Massoud Mardani, a member of Iran’s National Influenza Committee said that any kind of gathering was “not permissible” due to the increase in virus cases.
Tehran announced the first cases of the virus in the country well after it had started spreading in Qom, near Tehran. Large state-organized gatherings for the 41st anniversary of the Islamic Republic of Iran were held while the regime falsely denied that COVID-19 had entered the country. They refused to quarantine Qom to prevent the spread of the virus despite persistent calls by health officials. In short, the regime helped spread the deadly virus.
Officials then implemented quarantine without financially compensating Iranians that were told to stay home. They opened highways and politely asked Iranians not to travel for the Persian New Year. The lockdown was lifted shortly after amid warnings by health officials that it was too soon to lift restrictions.
These measures by the regime has left many wondering whether the regime is intentionally spreading the virus and endangering lives.
The truth is that the regime knows that the only thing standing between its survival and angry Iranians who are tired of the dire state of the economy is the virus. COVID-19 is a blessing for the regime, and it will use that blessing to its full potential.
The Iranian regime has adopted

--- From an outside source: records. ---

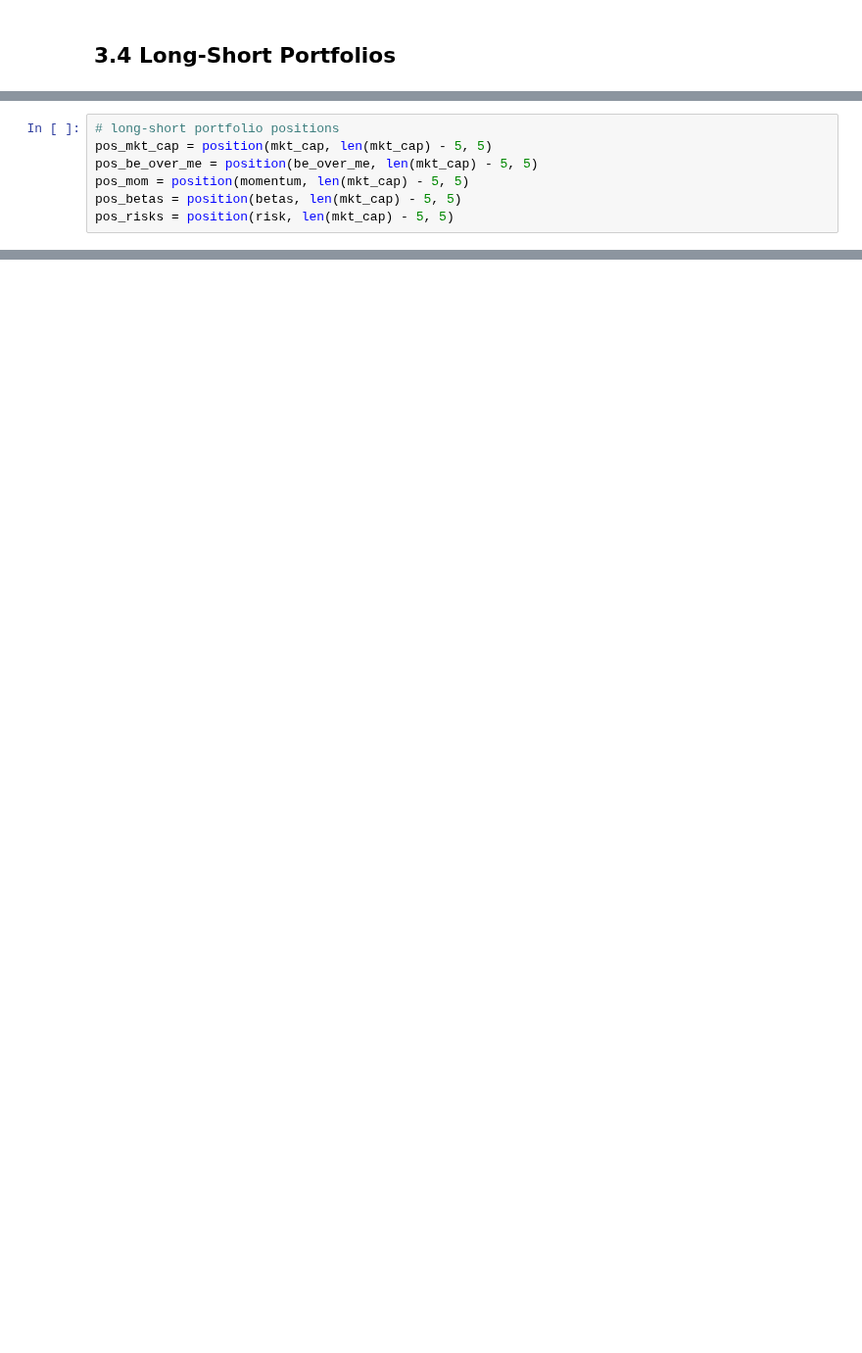
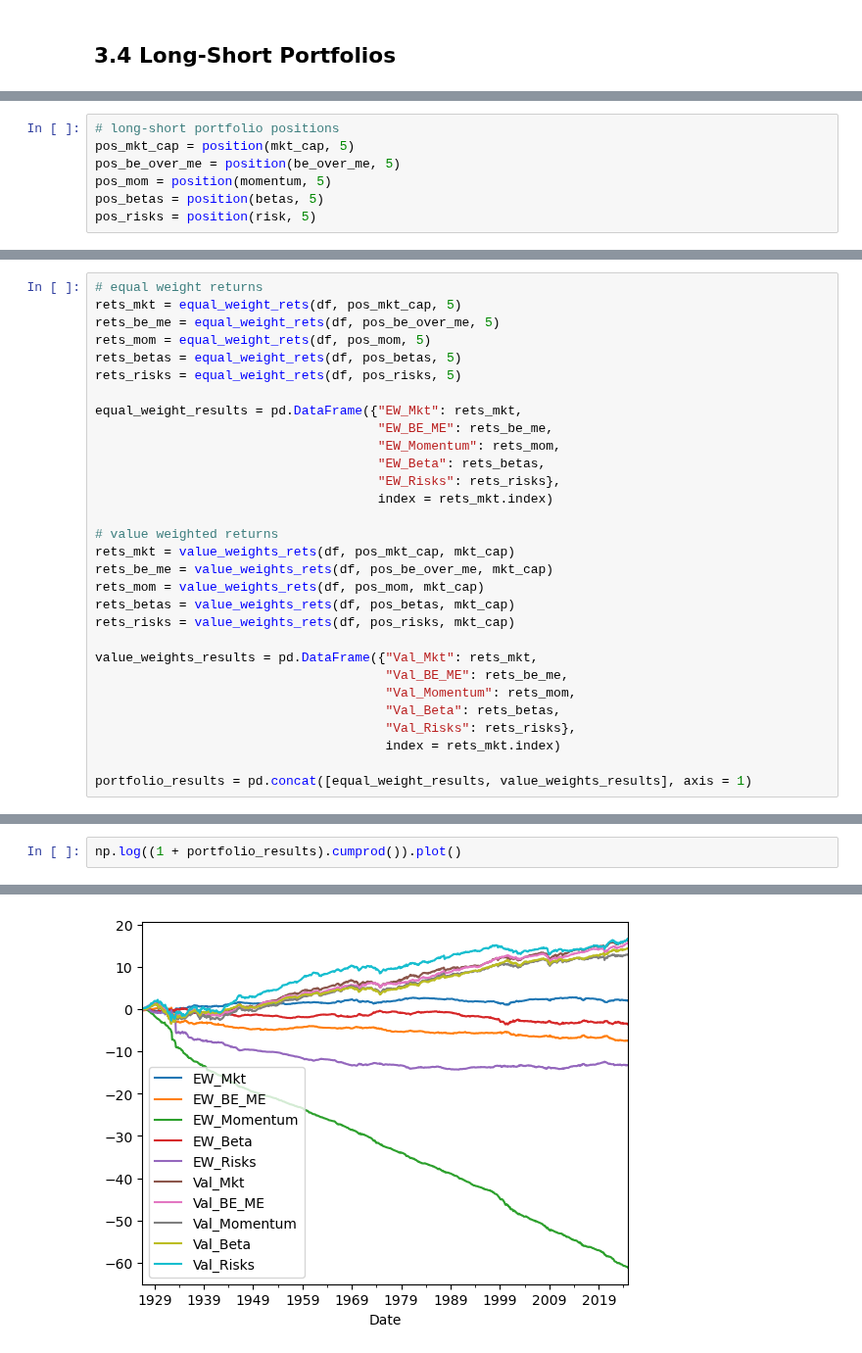
Before and after one commit to alessbressan/FINA60602A, a Jupyter notebook: project_2/Part_B.ipynb, the cells around one changed output, grey strips where cells are left out. Shown at 98% size. Cells and saved outputs as stored; diff of their text form; blank space fills up the shorter version.

Commit message:
fixed data in Part B

```diff
--- a/project_2/Part_B.ipynb
+++ b/project_2/Part_B.ipynb
@@ -160,7 +206,7 @@ def position(df, upper_cutoff, lower_cutoff):
 # %%
 # long-short portfolio positions
-pos_mkt_cap = position(mkt_cap, len(mkt_cap) - 5, 5)
-pos_be_over_me = position(be_over_me, len(mkt_cap) - 5, 5)
-pos_mom = position(momentum, len(mkt_cap) - 5, 5)
-pos_betas = position(betas, len(mkt_cap) - 5, 5)
-pos_risks = position(risk, len(mkt_cap) - 5, 5)
+pos_mkt_cap = position(mkt_cap, 5)
+pos_be_over_me = position(be_over_me, 5)
+pos_mom = position(momentum, 5)
+pos_betas = position(betas, 5)
+pos_risks = position(risk, 5)
@@ -190,0 +232,30 @@ performance_measure(rets, ff.loc[:, "RF"].mean())
+# %%
+# equal weight returns
+rets_mkt = equal_weight_rets(df, pos_mkt_cap, 5)
+rets_be_me = equal_weight_rets(df, pos_be_over_me, 5)
+rets_mom = equal_weight_rets(df, pos_mom, 5)
+rets_betas = equal_weight_rets(df, pos_betas, 5)
+rets_risks = equal_weight_rets(df, pos_risks, 5)
+
+equal_weight_results = pd.DataFrame({"EW_Mkt": rets_mkt,
+                                     "EW_BE_ME": rets_be_me,
+                                     "EW_Momentum": rets_mom,
+                                     "EW_Beta": rets_betas,
+                                     "EW_Risks": rets_risks},
+                                     index = rets_mkt.index)
+
+# value weighted returns
+rets_mkt = value_weights_rets(df, pos_mkt_cap, mkt_cap)
+rets_be_me = value_weights_rets(df, pos_be_over_me, mkt_cap)
+rets_mom = value_weights_rets(df, pos_mom, mkt_cap)
+rets_betas = value_weights_rets(df, pos_betas, mkt_cap)
+rets_risks = value_weights_rets(df, pos_risks, mkt_cap)
+
+value_weights_results = pd.DataFrame({"Val_Mkt": rets_mkt,
+                                      "Val_BE_ME": rets_be_me,
+                                      "Val_Momentum": rets_mom,
+                                      "Val_Beta": rets_betas,
+                                      "Val_Risks": rets_risks},
+                                      index = rets_mkt.index)
+
+portfolio_results = pd.concat([equal_weight_results, value_weights_results], axis = 1)
@@ -190,0 +286,3 @@ performance_measure(rets, ff.loc[:, "RF"].mean())
+# %%
+np.log((1 + portfolio_results).cumprod()).plot()
+# %% [output]
@@ -190,0 +290 @@ performance_measure(rets, ff.loc[:, "RF"].mean())
+[figure, added]
```
Also changed, not shown: parts of 21 cells of this notebook.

a strategy of “mass casualties” to divert attention from protests, the likes of which almost toppled the theocracy in 2019. But this strategy is temporary and in the long run, will only embolden an already outraged.